**Material supplied**
__________________________________________________

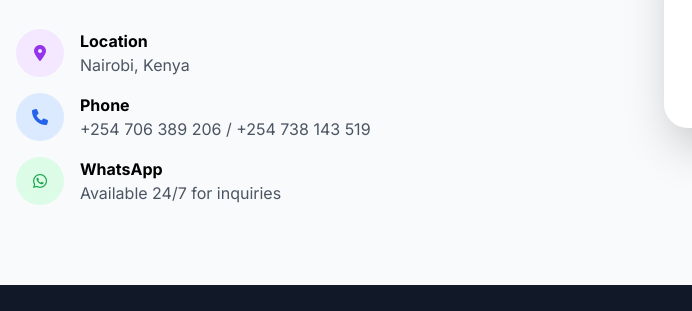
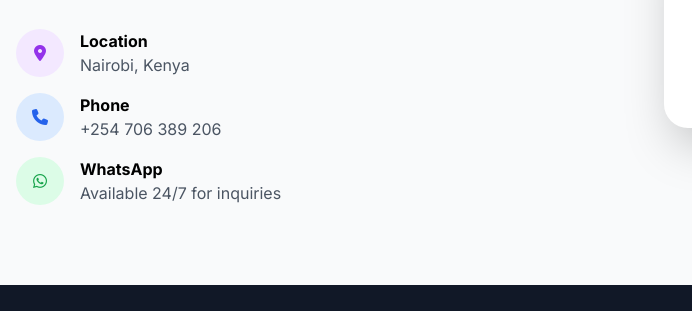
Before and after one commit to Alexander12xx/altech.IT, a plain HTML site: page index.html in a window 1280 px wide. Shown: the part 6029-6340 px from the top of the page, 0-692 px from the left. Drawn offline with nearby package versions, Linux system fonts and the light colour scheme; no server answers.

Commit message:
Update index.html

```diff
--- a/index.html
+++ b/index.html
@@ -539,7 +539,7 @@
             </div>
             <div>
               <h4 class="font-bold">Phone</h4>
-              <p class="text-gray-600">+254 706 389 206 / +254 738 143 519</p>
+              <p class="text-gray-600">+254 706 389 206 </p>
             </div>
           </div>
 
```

__________________________________________________

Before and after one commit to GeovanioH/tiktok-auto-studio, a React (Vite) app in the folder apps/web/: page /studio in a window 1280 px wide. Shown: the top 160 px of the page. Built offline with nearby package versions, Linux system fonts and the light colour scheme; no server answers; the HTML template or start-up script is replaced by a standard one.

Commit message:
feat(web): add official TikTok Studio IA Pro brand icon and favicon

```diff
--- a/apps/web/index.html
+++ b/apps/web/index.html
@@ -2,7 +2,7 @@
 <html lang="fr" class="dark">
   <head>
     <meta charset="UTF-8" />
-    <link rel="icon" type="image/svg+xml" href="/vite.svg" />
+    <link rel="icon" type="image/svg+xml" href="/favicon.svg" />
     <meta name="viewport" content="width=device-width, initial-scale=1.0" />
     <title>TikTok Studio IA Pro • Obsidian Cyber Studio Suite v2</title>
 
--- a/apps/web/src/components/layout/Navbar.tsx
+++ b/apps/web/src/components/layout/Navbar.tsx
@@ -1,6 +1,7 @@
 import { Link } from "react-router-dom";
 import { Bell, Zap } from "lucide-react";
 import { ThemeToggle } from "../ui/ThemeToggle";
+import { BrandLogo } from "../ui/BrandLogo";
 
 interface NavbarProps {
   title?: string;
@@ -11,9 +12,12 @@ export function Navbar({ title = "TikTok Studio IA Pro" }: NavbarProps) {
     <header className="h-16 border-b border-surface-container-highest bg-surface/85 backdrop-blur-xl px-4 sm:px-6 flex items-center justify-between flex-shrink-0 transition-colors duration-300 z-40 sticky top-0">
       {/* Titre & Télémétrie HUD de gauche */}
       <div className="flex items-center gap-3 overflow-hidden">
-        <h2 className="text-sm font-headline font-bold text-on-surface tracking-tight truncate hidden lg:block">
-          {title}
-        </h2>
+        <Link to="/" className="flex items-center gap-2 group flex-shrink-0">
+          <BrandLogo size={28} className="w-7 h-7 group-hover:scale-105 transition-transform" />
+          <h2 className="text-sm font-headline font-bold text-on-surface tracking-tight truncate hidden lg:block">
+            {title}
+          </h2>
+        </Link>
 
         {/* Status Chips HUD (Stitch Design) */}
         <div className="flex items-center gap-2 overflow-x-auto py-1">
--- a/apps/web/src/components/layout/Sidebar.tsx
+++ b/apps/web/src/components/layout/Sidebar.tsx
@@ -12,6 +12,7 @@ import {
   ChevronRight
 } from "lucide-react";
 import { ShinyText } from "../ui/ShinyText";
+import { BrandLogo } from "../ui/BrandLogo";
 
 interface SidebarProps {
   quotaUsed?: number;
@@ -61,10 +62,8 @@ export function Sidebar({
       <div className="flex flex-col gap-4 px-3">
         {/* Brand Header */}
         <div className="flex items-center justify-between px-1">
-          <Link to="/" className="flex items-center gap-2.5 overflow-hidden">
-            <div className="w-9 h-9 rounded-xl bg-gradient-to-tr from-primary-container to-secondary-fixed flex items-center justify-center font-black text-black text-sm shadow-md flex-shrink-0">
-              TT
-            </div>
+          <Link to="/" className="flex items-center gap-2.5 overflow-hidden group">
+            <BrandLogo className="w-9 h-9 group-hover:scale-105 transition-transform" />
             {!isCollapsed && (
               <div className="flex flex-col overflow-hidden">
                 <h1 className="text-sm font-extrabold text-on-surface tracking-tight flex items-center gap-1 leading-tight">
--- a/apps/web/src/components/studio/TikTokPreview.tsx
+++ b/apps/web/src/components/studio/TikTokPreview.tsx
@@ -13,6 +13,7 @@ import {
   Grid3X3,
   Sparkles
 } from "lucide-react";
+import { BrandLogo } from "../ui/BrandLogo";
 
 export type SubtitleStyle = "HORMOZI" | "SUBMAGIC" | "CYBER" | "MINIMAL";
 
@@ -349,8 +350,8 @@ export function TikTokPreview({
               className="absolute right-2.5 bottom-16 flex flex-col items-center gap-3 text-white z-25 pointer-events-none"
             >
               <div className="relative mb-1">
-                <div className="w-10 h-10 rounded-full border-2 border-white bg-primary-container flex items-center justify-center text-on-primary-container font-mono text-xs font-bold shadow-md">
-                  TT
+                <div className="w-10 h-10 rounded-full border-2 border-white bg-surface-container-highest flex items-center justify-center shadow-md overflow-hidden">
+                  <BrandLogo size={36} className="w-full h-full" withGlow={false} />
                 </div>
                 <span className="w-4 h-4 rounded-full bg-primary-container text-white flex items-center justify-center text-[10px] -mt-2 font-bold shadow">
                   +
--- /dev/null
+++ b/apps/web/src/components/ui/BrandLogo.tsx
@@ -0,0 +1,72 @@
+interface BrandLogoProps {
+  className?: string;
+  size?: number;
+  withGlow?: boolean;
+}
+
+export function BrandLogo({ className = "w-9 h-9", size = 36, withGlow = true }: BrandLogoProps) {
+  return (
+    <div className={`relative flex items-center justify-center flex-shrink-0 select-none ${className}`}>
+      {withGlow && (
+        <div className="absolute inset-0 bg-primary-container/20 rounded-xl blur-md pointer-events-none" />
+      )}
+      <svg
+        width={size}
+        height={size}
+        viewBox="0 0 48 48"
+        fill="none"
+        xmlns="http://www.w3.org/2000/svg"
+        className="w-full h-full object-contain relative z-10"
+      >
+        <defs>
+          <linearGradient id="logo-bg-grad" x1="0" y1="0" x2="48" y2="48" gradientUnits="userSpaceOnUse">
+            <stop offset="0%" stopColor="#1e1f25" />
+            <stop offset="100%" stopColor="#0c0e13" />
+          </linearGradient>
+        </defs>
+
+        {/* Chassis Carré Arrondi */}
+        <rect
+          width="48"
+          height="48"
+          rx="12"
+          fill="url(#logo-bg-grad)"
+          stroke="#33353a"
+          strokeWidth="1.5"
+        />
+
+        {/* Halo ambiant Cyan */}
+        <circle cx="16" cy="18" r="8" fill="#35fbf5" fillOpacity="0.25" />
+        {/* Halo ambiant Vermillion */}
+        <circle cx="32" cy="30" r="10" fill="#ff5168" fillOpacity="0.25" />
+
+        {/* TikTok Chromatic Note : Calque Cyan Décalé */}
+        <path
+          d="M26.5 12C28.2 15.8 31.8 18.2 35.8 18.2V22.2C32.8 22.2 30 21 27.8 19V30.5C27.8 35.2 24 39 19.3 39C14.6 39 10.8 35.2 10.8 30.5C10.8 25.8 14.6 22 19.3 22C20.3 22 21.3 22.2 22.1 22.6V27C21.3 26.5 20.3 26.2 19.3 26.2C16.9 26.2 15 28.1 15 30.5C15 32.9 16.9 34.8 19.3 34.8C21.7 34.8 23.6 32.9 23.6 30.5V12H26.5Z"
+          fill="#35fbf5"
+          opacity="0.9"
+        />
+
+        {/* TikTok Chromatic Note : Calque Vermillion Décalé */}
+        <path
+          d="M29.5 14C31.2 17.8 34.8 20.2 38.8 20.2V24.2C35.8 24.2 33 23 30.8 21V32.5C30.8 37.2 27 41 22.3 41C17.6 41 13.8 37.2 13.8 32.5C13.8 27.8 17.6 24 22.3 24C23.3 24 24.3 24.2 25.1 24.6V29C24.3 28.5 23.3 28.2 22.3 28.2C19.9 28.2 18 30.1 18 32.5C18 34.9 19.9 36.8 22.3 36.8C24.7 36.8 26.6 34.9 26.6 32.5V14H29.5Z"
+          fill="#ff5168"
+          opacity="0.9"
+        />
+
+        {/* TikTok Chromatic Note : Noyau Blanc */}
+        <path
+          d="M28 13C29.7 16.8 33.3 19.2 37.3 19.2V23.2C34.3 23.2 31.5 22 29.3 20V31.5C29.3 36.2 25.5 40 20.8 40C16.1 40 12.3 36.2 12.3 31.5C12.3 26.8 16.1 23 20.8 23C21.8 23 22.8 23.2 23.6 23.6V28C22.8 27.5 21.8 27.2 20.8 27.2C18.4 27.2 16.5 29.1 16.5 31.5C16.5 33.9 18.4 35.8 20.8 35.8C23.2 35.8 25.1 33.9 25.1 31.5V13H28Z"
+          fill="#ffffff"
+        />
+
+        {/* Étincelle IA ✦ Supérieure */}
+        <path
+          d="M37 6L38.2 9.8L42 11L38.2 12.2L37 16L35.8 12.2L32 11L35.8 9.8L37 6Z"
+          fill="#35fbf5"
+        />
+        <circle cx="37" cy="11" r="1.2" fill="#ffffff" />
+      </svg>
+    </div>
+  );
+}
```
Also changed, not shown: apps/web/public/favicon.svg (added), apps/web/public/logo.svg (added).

__________________________________________________

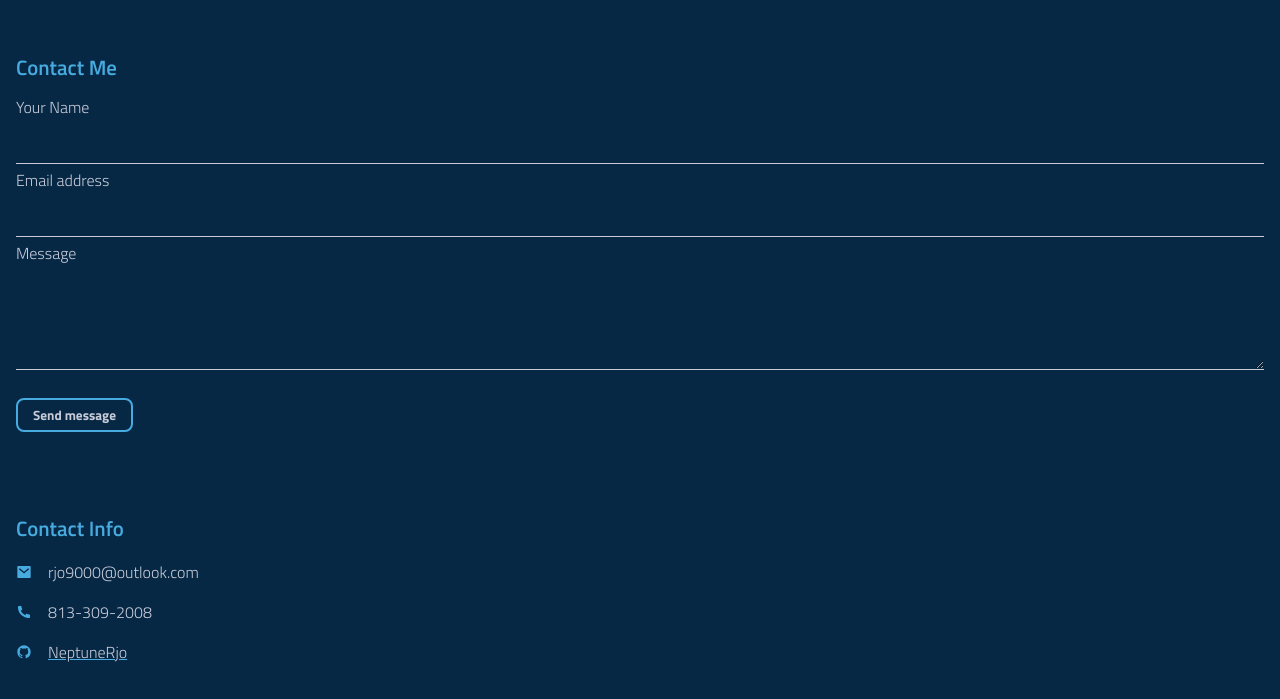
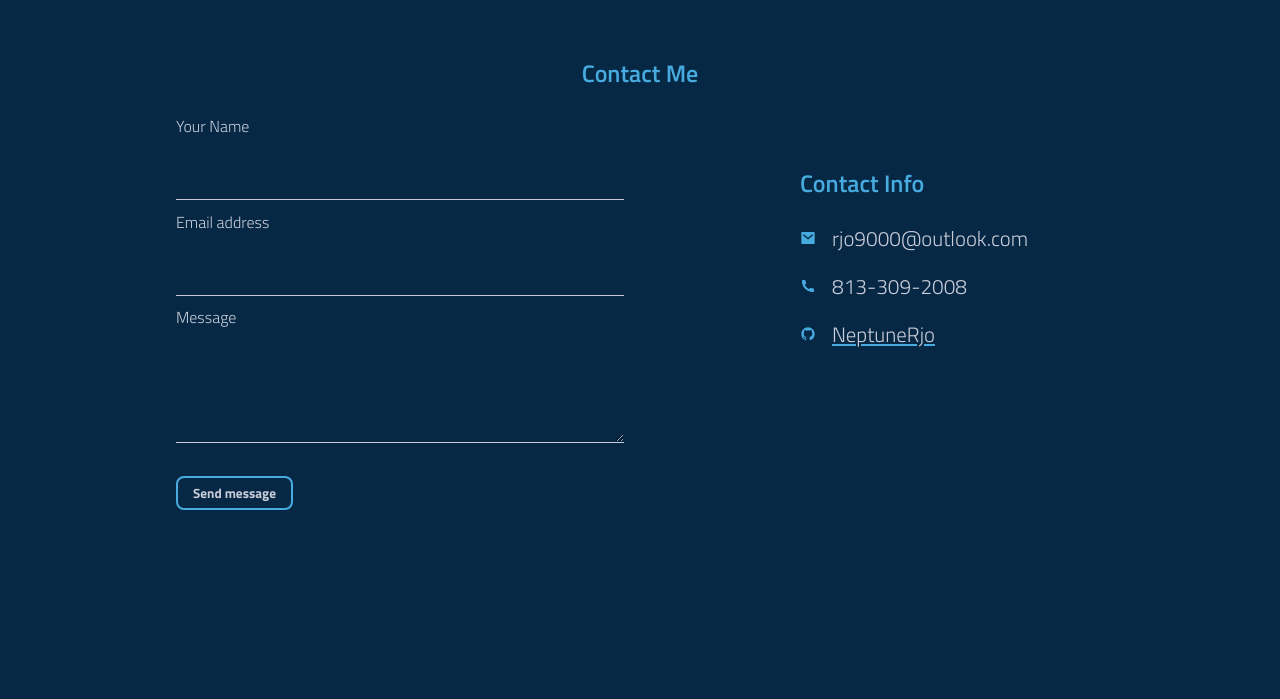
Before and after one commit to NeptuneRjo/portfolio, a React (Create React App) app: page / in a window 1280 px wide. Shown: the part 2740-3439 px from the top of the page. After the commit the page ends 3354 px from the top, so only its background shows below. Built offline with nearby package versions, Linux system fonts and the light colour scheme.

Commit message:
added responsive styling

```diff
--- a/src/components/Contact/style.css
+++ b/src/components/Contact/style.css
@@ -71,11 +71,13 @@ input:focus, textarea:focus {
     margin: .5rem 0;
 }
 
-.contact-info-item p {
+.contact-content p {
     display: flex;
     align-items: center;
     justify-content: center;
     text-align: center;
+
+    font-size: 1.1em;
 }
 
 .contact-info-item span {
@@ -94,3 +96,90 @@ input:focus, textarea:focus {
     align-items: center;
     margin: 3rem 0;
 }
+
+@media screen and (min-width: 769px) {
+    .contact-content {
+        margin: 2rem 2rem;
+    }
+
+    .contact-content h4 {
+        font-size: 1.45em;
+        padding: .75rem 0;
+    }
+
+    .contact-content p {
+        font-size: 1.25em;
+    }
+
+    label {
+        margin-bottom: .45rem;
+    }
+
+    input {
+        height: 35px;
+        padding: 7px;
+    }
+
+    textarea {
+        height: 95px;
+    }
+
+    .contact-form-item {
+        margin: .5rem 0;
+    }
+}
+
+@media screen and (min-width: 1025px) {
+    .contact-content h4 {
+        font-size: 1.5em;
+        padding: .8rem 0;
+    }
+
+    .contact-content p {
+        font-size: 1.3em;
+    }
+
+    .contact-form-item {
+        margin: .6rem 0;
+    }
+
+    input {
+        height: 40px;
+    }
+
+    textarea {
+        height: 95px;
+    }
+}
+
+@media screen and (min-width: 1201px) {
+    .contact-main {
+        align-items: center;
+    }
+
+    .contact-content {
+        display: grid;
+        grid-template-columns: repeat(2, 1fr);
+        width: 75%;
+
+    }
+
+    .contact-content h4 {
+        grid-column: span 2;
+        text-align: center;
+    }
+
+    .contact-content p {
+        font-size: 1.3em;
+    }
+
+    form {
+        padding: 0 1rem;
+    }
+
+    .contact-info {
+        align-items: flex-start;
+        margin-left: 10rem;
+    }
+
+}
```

__________________________________________________

**Exercise description**
Nothing but a number, please: how many lines of the listing hold the word "rounded"?

**Solution for this exercise**
5